At dawn on the 25th of June 1950, the Korean War broke out. More than a million South Koreans died. Now, almost seventy years later, the full extent of the atrocities committed during the war remain unknown. But there are bones in the ground that can reveal what really happened.
In 2005, a South Korean government-appointed Truth and Reconciliation Commission (a.k.a. TRC) uncovered 168 massacres that happened during the Korean War. More than nine thousand family members have asked for help in finding the remains of their loved ones. But by 2010, the commission was shut down. The conservative party, the military, and the police who were highly involved in these massacres feared the investigations were being exploited for the opposition’s political benefit.
Accounts of the massacres point to both South Korean and American soldiers. But so far no one has been held accountable. Haunted by the unsolved murders and gripped by their civic responsibility to accurately record history, these former investigators and the bereaved families restarted a project at various areas to uncover the truth on their own.

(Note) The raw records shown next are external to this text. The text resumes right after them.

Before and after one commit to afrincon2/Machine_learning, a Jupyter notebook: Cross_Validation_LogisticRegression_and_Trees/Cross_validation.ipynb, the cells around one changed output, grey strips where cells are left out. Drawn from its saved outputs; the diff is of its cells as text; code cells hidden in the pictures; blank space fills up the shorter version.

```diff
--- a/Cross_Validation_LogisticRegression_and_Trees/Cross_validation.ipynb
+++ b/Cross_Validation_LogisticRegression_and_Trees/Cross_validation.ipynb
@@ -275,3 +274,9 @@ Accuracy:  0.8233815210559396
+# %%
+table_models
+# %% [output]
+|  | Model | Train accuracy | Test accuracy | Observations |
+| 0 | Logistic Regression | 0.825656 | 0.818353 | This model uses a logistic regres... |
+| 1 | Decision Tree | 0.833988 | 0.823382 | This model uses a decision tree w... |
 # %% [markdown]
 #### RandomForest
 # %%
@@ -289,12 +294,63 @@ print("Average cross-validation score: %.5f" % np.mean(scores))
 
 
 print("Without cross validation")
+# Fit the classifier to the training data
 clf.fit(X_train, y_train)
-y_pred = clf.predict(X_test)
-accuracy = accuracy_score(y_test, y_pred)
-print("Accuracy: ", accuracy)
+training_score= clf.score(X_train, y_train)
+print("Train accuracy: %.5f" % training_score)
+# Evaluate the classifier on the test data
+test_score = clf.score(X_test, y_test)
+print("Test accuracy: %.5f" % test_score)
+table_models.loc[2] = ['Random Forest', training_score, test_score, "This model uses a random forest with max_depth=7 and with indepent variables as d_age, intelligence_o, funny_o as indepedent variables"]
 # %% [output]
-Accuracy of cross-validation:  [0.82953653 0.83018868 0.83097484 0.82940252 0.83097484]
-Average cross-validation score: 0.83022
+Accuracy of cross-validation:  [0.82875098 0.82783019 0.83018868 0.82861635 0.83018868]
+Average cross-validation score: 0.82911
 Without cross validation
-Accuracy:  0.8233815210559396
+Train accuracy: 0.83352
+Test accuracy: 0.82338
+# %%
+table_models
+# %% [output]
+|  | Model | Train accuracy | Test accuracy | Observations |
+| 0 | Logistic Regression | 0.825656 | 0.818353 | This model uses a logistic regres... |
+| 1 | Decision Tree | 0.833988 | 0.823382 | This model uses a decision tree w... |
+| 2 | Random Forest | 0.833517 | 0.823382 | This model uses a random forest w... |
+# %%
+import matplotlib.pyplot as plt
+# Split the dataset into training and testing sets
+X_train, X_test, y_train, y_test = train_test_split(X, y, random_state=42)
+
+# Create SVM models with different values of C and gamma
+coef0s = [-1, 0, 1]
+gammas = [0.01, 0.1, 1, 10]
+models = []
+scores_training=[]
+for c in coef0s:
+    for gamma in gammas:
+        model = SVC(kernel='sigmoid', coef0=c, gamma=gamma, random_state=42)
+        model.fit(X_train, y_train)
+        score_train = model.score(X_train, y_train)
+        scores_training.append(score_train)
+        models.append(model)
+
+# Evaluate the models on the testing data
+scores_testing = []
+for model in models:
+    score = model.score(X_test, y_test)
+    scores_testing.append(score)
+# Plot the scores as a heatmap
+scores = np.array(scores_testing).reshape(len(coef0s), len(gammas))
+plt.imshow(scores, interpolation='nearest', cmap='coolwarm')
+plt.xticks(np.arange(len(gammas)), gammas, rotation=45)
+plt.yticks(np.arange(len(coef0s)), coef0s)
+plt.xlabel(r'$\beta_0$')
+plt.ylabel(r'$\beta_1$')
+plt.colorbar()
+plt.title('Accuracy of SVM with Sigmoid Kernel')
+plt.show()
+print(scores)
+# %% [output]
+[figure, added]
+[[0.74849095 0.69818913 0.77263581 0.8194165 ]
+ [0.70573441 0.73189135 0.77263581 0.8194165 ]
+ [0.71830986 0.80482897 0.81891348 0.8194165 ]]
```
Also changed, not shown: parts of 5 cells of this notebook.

As they dug into the ground, scorched black soil spilled out. Beneath the soil laid bones. Mostly women, the elderly and children. What really happened? Can we have peace without confronting the truth of the past? Using in verite style and archive footage, 206 Unearthed focuses on the recovery operation of the massacre site while examining how we as humans keep record, collectively remember, and sometimes willfully forget our own history.